RECORDS TO PROCESS ::
--- START ---

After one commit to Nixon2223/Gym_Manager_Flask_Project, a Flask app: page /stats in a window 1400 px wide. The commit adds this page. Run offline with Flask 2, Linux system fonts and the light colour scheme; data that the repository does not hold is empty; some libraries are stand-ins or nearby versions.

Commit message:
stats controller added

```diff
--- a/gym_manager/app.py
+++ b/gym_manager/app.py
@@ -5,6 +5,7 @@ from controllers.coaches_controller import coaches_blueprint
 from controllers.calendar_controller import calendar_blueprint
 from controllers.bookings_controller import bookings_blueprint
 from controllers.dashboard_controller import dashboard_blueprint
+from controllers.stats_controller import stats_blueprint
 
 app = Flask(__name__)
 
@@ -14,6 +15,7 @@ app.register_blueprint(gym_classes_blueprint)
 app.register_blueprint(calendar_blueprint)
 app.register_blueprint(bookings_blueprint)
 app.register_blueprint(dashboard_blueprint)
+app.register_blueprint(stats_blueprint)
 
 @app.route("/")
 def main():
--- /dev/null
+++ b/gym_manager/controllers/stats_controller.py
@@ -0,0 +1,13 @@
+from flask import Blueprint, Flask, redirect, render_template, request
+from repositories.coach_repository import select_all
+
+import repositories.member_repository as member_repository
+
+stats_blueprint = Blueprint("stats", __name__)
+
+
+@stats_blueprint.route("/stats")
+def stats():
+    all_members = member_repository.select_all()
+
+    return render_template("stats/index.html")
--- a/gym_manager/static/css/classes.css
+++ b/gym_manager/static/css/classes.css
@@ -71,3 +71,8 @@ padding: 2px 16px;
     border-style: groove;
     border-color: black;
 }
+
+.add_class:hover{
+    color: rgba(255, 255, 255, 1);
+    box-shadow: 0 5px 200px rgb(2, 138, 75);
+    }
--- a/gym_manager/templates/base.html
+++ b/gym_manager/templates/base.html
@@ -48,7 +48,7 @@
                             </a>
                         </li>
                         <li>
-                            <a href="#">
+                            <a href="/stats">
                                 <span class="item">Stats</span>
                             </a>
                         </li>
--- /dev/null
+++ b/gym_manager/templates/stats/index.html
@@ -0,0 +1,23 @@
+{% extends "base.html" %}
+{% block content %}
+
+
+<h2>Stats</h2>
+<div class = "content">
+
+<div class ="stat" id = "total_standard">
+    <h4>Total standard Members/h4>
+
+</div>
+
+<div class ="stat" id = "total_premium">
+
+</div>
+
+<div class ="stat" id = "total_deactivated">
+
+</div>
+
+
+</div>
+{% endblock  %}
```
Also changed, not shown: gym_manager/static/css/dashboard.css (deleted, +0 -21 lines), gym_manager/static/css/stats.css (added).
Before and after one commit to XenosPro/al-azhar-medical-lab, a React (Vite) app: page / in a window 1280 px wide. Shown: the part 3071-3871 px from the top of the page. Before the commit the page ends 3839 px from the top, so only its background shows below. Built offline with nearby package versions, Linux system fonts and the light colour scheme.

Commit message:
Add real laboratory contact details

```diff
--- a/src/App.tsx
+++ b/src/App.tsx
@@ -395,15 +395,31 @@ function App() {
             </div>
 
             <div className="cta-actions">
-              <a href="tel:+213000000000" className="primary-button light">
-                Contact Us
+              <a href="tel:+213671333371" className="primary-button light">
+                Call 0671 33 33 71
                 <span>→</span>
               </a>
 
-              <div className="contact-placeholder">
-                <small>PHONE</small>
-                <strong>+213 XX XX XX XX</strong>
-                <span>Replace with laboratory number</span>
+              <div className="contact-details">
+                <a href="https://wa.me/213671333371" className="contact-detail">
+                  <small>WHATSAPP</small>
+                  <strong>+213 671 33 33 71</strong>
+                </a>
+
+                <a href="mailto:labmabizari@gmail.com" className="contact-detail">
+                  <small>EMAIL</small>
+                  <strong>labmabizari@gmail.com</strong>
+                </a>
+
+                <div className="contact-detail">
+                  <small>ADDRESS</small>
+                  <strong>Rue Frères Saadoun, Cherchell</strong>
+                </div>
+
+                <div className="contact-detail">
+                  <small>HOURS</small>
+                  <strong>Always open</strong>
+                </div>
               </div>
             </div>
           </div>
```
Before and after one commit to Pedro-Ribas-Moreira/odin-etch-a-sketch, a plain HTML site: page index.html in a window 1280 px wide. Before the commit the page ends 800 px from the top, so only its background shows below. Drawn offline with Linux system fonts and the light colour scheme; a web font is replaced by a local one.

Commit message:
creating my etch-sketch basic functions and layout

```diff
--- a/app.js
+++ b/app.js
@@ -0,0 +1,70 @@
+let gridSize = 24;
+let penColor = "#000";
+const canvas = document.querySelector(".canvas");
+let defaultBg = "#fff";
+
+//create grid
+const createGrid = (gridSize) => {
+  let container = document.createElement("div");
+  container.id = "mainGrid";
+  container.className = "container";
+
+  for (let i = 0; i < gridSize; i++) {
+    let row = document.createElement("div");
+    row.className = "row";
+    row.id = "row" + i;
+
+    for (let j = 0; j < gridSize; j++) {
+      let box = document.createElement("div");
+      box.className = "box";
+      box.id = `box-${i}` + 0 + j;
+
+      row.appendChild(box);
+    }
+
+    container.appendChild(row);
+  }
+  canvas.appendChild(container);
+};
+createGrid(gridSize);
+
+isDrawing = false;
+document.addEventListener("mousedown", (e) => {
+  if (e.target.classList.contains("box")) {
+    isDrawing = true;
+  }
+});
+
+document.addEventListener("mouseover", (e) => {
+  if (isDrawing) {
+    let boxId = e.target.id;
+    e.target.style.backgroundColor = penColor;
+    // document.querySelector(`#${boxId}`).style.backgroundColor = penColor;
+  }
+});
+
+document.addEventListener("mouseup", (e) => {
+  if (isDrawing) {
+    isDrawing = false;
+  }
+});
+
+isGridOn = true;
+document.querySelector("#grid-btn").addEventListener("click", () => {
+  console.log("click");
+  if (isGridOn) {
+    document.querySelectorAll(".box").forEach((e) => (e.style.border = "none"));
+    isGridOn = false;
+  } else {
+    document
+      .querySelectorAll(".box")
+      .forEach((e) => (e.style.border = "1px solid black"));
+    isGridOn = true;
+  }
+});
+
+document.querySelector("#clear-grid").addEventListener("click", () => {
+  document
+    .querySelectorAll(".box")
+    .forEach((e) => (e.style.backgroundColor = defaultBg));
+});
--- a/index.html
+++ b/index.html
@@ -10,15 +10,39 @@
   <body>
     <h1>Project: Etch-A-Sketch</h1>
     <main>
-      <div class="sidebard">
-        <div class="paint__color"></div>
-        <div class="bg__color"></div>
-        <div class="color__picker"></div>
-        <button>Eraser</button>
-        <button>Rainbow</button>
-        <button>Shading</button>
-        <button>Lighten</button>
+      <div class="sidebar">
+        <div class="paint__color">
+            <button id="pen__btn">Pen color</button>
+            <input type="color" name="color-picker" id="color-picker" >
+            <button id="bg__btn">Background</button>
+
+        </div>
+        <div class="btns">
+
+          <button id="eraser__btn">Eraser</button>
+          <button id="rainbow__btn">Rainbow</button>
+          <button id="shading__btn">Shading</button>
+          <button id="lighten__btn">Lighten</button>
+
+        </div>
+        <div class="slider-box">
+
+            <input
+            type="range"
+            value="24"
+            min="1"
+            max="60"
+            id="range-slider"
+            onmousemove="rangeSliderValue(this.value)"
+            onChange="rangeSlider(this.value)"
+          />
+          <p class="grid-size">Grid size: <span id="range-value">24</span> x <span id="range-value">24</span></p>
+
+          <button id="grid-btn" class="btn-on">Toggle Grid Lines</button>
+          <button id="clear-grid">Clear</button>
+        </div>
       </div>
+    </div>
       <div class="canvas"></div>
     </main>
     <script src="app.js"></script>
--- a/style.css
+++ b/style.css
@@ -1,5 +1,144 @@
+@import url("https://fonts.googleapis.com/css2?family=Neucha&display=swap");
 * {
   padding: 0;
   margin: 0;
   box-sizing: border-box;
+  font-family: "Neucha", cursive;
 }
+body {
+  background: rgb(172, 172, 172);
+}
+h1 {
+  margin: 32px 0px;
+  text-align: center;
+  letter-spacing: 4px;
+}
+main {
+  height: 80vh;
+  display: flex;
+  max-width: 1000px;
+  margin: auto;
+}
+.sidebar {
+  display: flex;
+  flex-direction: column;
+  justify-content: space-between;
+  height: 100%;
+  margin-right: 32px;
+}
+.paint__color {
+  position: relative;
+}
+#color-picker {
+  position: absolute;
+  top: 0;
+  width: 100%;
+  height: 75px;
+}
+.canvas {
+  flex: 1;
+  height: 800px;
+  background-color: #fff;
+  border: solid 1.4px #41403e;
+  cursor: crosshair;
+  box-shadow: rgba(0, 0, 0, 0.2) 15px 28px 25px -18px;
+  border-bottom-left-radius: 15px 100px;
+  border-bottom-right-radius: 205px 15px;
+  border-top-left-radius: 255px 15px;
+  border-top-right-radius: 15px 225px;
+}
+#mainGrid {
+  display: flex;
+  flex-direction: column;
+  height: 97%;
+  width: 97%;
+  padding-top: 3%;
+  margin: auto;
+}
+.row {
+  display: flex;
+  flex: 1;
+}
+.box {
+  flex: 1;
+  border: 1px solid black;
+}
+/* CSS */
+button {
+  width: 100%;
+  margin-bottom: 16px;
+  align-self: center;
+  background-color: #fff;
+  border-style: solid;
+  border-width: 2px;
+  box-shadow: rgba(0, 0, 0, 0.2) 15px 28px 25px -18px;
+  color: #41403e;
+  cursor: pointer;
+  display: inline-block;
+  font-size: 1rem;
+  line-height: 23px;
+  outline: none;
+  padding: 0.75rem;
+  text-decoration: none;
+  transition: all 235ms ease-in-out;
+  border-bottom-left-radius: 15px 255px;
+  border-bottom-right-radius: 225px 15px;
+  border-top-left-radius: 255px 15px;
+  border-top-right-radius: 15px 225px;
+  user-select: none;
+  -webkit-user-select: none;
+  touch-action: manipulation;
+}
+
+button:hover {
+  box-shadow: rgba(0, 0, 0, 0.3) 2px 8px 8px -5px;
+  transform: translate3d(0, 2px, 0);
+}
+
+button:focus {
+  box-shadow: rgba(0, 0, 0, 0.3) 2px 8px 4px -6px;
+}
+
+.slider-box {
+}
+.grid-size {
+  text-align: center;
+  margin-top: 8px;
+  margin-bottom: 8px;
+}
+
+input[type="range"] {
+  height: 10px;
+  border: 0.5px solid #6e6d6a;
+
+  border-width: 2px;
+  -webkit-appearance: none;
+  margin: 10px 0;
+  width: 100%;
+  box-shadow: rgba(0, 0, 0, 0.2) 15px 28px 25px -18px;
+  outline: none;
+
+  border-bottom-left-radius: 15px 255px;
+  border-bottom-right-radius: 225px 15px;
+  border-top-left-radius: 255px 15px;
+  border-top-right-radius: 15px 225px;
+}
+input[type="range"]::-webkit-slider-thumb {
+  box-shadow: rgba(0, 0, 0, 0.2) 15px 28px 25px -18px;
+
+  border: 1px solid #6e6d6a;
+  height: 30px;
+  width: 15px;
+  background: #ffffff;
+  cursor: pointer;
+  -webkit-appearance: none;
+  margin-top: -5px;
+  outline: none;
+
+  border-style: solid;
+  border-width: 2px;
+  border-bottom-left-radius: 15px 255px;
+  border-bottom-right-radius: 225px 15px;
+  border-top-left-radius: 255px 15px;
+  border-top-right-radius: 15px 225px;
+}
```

--- END ---

TASK ITEM ::
A copy of each line in the data above that holds the string "html" is needed.

TASK OUTPUT ::
+    return render_template("stats/index.html")
--- a/gym_manager/templates/base.html
+++ b/gym_manager/templates/base.html
+++ b/gym_manager/templates/stats/index.html
+{% extends "base.html" %}
Before and after one commit to Pedro-Ribas-Moreira/odin-etch-a-sketch, a plain HTML site: page index.html in a window 1280 px wide. Before the commit the page ends 800 px from the top, so only its background shows below. Drawn offline with Linux system fonts and the light colour scheme; a web font is replaced by a local one.
--- a/index.html
+++ b/index.html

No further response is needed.